Alzheimer's disease: preparations from 'first patient'
Important find for medical historians: Experts from the Max Planck Institute for Neurobiology in Martinsried and specialists from the University of Munich have rediscovered a unique brain specimen: tissue material from the first scientifically described case of Alzheimer's disease. The Bavarian psychiatrist Alois Alzheimer reported on the patient, Auguste D. (51), in 1906 at the 37th meeting of the Southwest German Society of Psychiatrists. Again and again it was speculated that the "discoverer" of the hitherto incurable form of dementia might not have discovered what is today understood by "Alzheimer's disease" in Auguste D., a patient whom he had cared for from 1901. Instead - according to speculation - the woman would have suffered from mere calcification. At the same time, the brain specimens of this "first" patient had disappeared.
The scientists under Manuel Gräber tracked down the preparations about those of the second "case" of Johann F., about which Alzheimer had reported in 1911. In the same collection of histological specimens - tissue sections of the brain - the specimens of Auguste D. were finally found in Munich.
The discovery will be published in the next issue of Neurogenetics. The result according to the previous investigations: The tissue samples showed the changes typical of Alzheimer's patients with deposits of the protein amyloid and spindle-shaped agglomerations of certain proteins.

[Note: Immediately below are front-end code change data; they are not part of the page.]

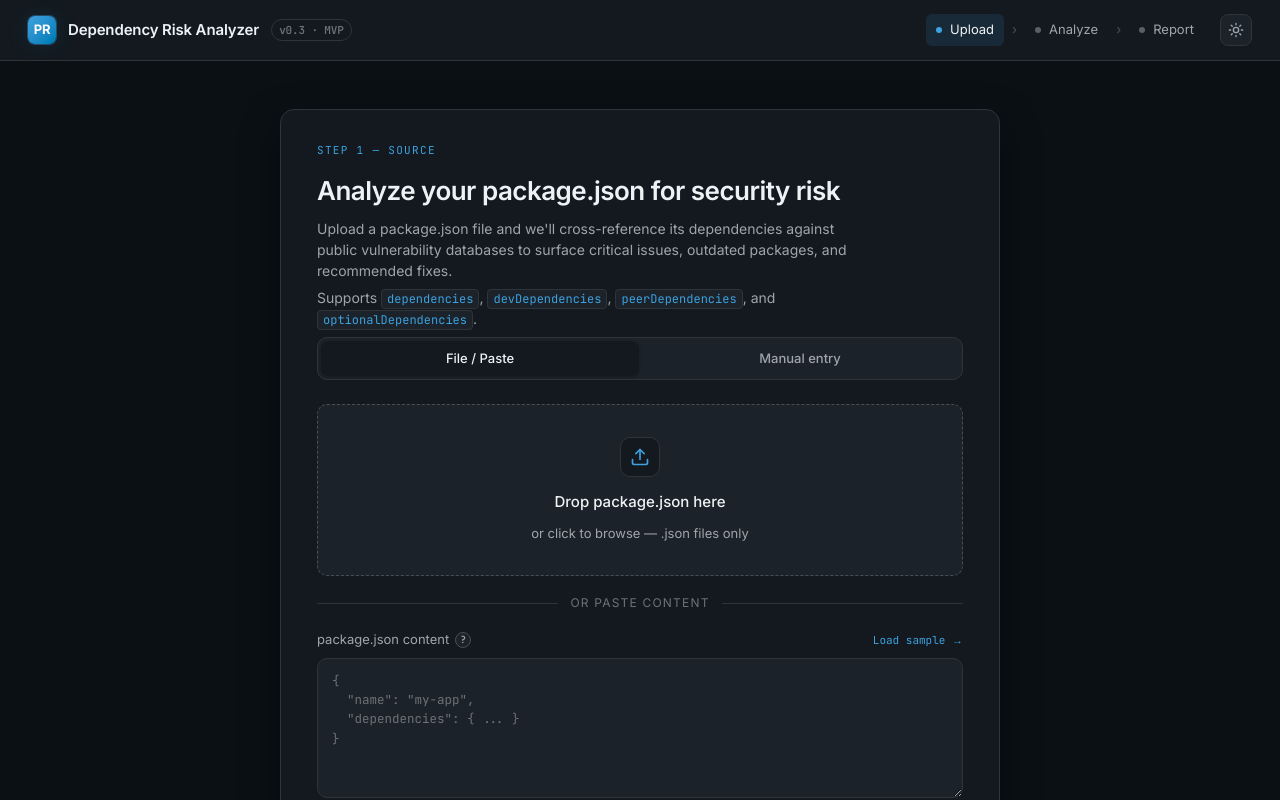
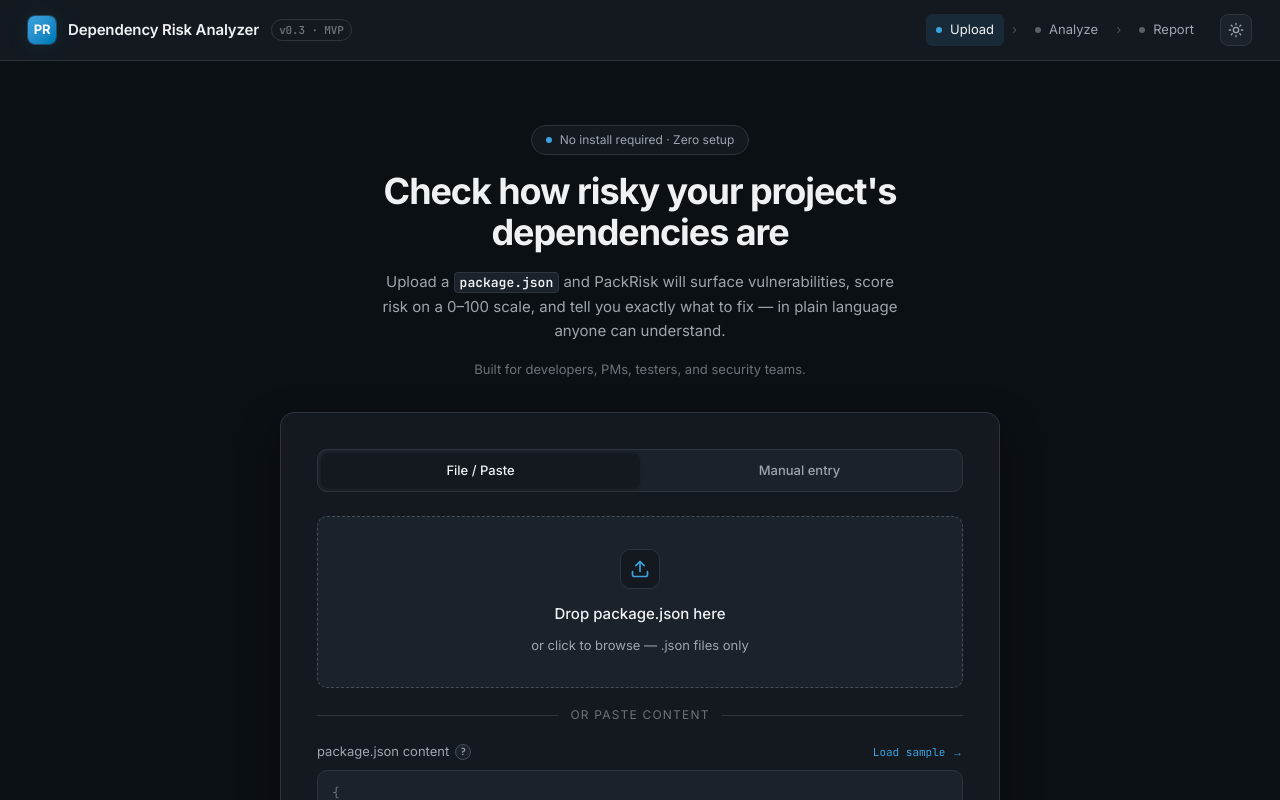
Before and after one commit to Kkinod/pack-risk, a Next.js app: page / in a window 1280 px wide. Shown: the top 800 px of the page. Built offline with nearby package versions, Linux system fonts and the light colour scheme.

Commit message:
feat(upload): enhance UI with new hero section and updated styles

```diff
--- a/features/package-analysis/views/Upload/Upload.module.scss
+++ b/features/package-analysis/views/Upload/Upload.module.scss
@@ -1,9 +1,75 @@
 .upload {
   flex: 1;
   display: flex;
+  flex-direction: column;
   align-items: center;
-  justify-content: center;
-  padding: 48px 24px;
+  justify-content: flex-start;
+  padding: 64px 24px 48px;
+  gap: 32px;
+}
+
+.hero {
+  width: 100%;
+  max-width: 720px;
+  text-align: center;
+  display: flex;
+  flex-direction: column;
+  align-items: center;
+  gap: 16px;
+}
+
+.heroBadge {
+  display: inline-flex;
+  align-items: center;
+  gap: 8px;
+  font-size: 12px;
+  color: var(--text-muted);
+  background: var(--bg-elev-1);
+  border: 1px solid var(--border);
+  border-radius: 999px;
+  padding: 5px 14px;
+}
+
+.heroBadgeDot {
+  width: 6px;
+  height: 6px;
+  border-radius: 50%;
+  background: var(--accent);
+  flex-shrink: 0;
+}
+
+.heroTitle {
+  font-size: 36px;
+  font-weight: 700;
+  letter-spacing: -0.03em;
+  line-height: 1.15;
+  margin: 0;
+  max-width: 600px;
+}
+
+.heroSubtitle {
+  font-size: 15px;
+  color: var(--text-muted);
+  line-height: 1.65;
+  margin: 0;
+  max-width: 520px;
+}
+
+.heroSubtitleBold {
+  font-family: var(--font-mono, monospace);
+  font-size: 13px;
+  font-weight: 600;
+  color: var(--text);
+  background: var(--bg-elev-2);
+  border: 1px solid var(--border);
+  border-radius: 4px;
+  padding: 1px 5px;
+}
+
+.heroAudience {
+  font-size: 13px;
+  color: var(--text-subtle);
+  margin: 0;
 }
 
 .card {
@@ -16,48 +82,6 @@
   overflow: hidden;
 }
 
-.header {
-  padding: 32px 36px 8px;
-}
-
-.eyebrow {
-  font-family: var(--font-mono, monospace);
-  font-size: 11px;
-  text-transform: uppercase;
-  letter-spacing: 0.12em;
-  color: var(--accent);
-  margin-bottom: 12px;
-}
-
-.title {
-  font-size: 26px;
-  font-weight: 600;
-  letter-spacing: -0.02em;
-  margin: 0 0 8px;
-}
-
-.subtitle {
-  color: var(--text-muted);
-  margin: 0;
-  font-size: 14px;
-  max-width: 540px;
-}
-
-.subtitleSupports {
-  display: block;
-  margin-top: 6px;
-}
-
-.inlineCode {
-  font-family: var(--font-mono, monospace);
-  font-size: 12px;
-  background: var(--bg-elev-2);
-  border: 1px solid var(--border);
-  border-radius: 4px;
-  padding: 1px 5px;
-  color: var(--accent);
-}
-
 .body {
   padding: 24px 36px 32px;
   display: flex;
@@ -66,17 +90,37 @@
 }
 
 .modeTabs {
+  position: relative;
   display: grid;
   grid-template-columns: 1fr 1fr;
-  margin: 0 36px;
+  margin: 36px 36px 0;
   background: var(--bg-elev-2);
   border: 1px solid var(--border);
   border-radius: var(--r-md);
   padding: 3px;
-  gap: 2px;
+  gap: 0;
+
+  &::before {
+    content: "";
+    position: absolute;
+    top: 3px;
+    bottom: 3px;
+    left: 3px;
+    width: calc(50% - 3px);
+    background: var(--bg-elev-1);
+    border-radius: calc(var(--r-md) - 2px);
+    box-shadow: 0 1px 3px rgba(0, 0, 0, 0.25);
+    transition: transform 0.2s ease;
+    pointer-events: none;
+  }
+
+  &[data-active="1"]::before {
+    transform: translateX(calc(100% + 2px));
+  }
 }
 
 .modeTab {
+  position: relative;
   background: transparent;
   border: none;
   border-radius: calc(var(--r-md) - 2px);
@@ -85,20 +129,17 @@
   font-weight: 500;
   padding: 8px 16px;
   cursor: pointer;
-  transition:
-    background 0.15s,
-    color 0.15s;
+  transition: color 0.15s;
+  z-index: 1;
 
-  &:hover:not(.modeTabActive) {
+  &:hover {
     color: var(--text);
-    background: var(--bg-hover);
+    font-weight: 600;
   }
 }
 
 .modeTabActive {
-  background: var(--bg-elev-1);
   color: var(--text);
-  box-shadow: 0 1px 3px rgba(0, 0, 0, 0.25);
 }
 
 .divider {
@@ -337,26 +378,28 @@
 }
 
 @media (max-width: 900px) {
-  .header {
-    padding: 28px 28px 8px;
-  }
   .body {
     padding: 20px 28px 28px;
   }
   .footer {
     padding: 16px 28px;
   }
-  .title {
-    font-size: 22px;
+  .heroTitle {
+    font-size: 28px;
   }
 }
 
 @media (max-width: 640px) {
   .upload {
-    padding: 24px 14px;
+    padding: 32px 14px 24px;
+    gap: 24px;
   }
-  .header {
-    padding: 22px 20px 6px;
+  .heroTitle {
+    font-size: 22px;
+    line-height: 1.25;
+  }
+  .heroSubtitle {
+    font-size: 13px;
   }
   .body {
     padding: 16px 20px 22px;
@@ -368,13 +411,6 @@
   }
   .footer :global(.btn) {
     width: 100%;
-  }
-  .title {
-    font-size: 20px;
-    line-height: 1.25;
-  }
-  .subtitle {
-    font-size: 13px;
   }
   .dropzone {
     padding: 24px 16px;
@@ -394,7 +430,7 @@
 }
 
 @media (max-width: 420px) {
-  .title {
+  .heroTitle {
     font-size: 19px;
   }
 }
--- a/features/package-analysis/views/Upload/Upload.tsx
+++ b/features/package-analysis/views/Upload/Upload.tsx
@@ -28,30 +28,27 @@ export default function Upload({ onAnalyze, serverError }: UploadProps) {
 
   return (
     <section className={styles.upload}>
+      <div className={styles.hero}>
+        <div className={styles.heroBadge}>
+          <span className={styles.heroBadgeDot} />
+          {t.upload.heroBadge}
+        </div>
+        <h1 className={styles.heroTitle}>{t.upload.heroTitle}</h1>
+        <p className={styles.heroSubtitle}>
+          {t.upload.heroSubtitle}{" "}
+          <strong className={styles.heroSubtitleBold}>
+            {t.upload.heroSubtitleBold}
+          </strong>{" "}
+          {t.upload.heroSubtitleRest}
+        </p>
+        <p className={styles.heroAudience}>{t.upload.heroAudience}</p>
+      </div>
+
       <div className={styles.card}>
-        <header className={styles.header}>
-          <div className={styles.eyebrow}>{t.upload.eyebrow}</div>
-          <h1 className={styles.title}>{t.upload.title}</h1>
-          <p className={styles.subtitle}>
-            {t.upload.subtitle}
-            <br />
-            <span className={styles.subtitleSupports}>
-              {t.upload.subtitleSupportsLabel}{" "}
-              {t.upload.subtitleSections.map((s, i) => (
-                <span key={s}>
-                  <code className={styles.inlineCode}>{s}</code>
-                  {i < t.upload.subtitleSections.length - 2
-                    ? ", "
-                    : i === t.upload.subtitleSections.length - 2
-                      ? ", and "
-                      : "."}
-                </span>
-              ))}
-            </span>
-          </p>
-        </header>
-
-        <div className={styles.modeTabs}>
+        <div
+          className={styles.modeTabs}
+          data-active={mode === "file" ? "0" : "1"}
+        >
           <button
             type="button"
             className={`${styles.modeTab} ${mode === "file" ? styles.modeTabActive : ""}`}
--- a/locales/en.ts
+++ b/locales/en.ts
@@ -19,6 +19,13 @@ export const en = {
   },
   upload: {
     eyebrow: "Step 1 — Source",
+    heroBadge: "No install required · Zero setup",
+    heroTitle: "Check how risky your project's dependencies are",
+    heroSubtitle: "Upload a",
+    heroSubtitleBold: "package.json",
+    heroSubtitleRest:
+      "and PackRisk will surface vulnerabilities, score risk on a 0–100 scale, and tell you exactly what to fix — in plain language anyone can understand.",
+    heroAudience: "Built for developers, PMs, testers, and security teams.",
     title: "Analyze your package.json for security risk",
     subtitle:
       "Upload a package.json file and we'll cross-reference its dependencies against public vulnerability databases to surface critical issues, outdated packages, and recommended fixes.",
```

The scientists: "Taking that together with the clinical presentation presented by Auguste D., the first case presented by Alois Alzheimer was really a case of Alzheimer's disease by today's standards. However, the risk factor apolipoprotein E (E4), which was discovered a few years ago and is said to lead to a particularly early onset of dementia, was not found.